For a moment this morning it looked like Labour might do something interesting. Jeremy Corbyn was asked about holding a second vote on whatever Theresa May's final Brexit deal was and refused to answer. John McDonnell was asked several times and also refused to answer. The Labour leader even offered some passably coherent comments on the dangers of a WTO fallback option and the intricacies of trade networks.

It seemed for a second that the shock of the general election might have forced Labour to get its act together on the issue. Maybe it would even adopt a policy on it. But within hours these hopes had been put to bed and normal service was resumed. "A second referendum is not our policy and it won’t be in our manifesto,” Labour's spokesperson said.

So we're back where we were with Corbyn's Brexit policy: He "accepts" the vote, he wants no second referendum, his demand for the talks is limited to tariffs only – a lower benchmark than May has set for herself – and he opposes membership of the single market. Labour is a pro-Brexit party. You might think they would deliver a softer Brexit, but that is an article of faith or intuition. It is not a matter of policy. 
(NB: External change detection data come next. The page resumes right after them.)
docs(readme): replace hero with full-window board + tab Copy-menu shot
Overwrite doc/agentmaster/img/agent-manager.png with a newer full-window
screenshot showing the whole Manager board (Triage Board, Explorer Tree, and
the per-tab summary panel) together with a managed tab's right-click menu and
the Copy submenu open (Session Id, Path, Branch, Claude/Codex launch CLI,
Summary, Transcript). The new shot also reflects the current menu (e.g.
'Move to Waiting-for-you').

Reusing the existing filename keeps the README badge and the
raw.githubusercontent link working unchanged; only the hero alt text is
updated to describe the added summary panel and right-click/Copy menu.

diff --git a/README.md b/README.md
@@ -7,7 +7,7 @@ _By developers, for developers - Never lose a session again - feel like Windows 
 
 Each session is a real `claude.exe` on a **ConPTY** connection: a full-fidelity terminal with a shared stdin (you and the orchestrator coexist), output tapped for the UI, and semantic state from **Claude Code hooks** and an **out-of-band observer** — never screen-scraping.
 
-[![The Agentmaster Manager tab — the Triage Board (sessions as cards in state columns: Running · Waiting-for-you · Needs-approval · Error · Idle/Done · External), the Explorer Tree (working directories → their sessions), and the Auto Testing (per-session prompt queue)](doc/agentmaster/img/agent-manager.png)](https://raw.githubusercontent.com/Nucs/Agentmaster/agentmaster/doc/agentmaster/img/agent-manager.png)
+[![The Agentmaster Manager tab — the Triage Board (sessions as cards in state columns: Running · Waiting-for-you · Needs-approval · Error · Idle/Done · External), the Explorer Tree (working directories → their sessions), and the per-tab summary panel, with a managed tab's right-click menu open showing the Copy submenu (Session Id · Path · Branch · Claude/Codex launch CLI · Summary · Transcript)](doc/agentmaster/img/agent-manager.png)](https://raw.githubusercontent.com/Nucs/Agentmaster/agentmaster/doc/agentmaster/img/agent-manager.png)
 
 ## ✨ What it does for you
This is worth bearing in mind now that Brexit supporters in the press are increasingly saying that May will have a mandate for hard Brexit after the election. These are the same people, don't forget, who just days ago were saying she already had a mandate for hard Brexit by virtue of the referendum result. They are also the people who said she didn't need a mandate for hard Brexit in the form of a second referendum.

The argument is quite mad. It tacitly accepts that a mandate is needed but insists it can only be expressed through an election against another pro-Brexit party, not by a referendum in which the specific question is on the ballot paper.

You could say that Remainers have other parties to vote for. It's technically true, but not meaningfully so. The SNP only contest seats in Scotland. The Lib Dems have nine MPs and no hope of forming a government or even a coalition. The Greens have one.

For May to have a mandate for hard Brexit through an election, there must be another vehicle by which voters could stop her from pursuing it. That vehicle does not exist. Therefore there is no mandate.

The choice between Labour and the Tories in this election is a choice between Brexit or Brexit. Don't let anyone tell you this process offers a mandate for May's plans.

Ian Dunt is the editor of His book – Brexit: What The Hell Happens Now? – is available now from Canbury Press.

The opinions in's Comment and Analysis section are those of the author and are no reflection of the views of the website or its owners.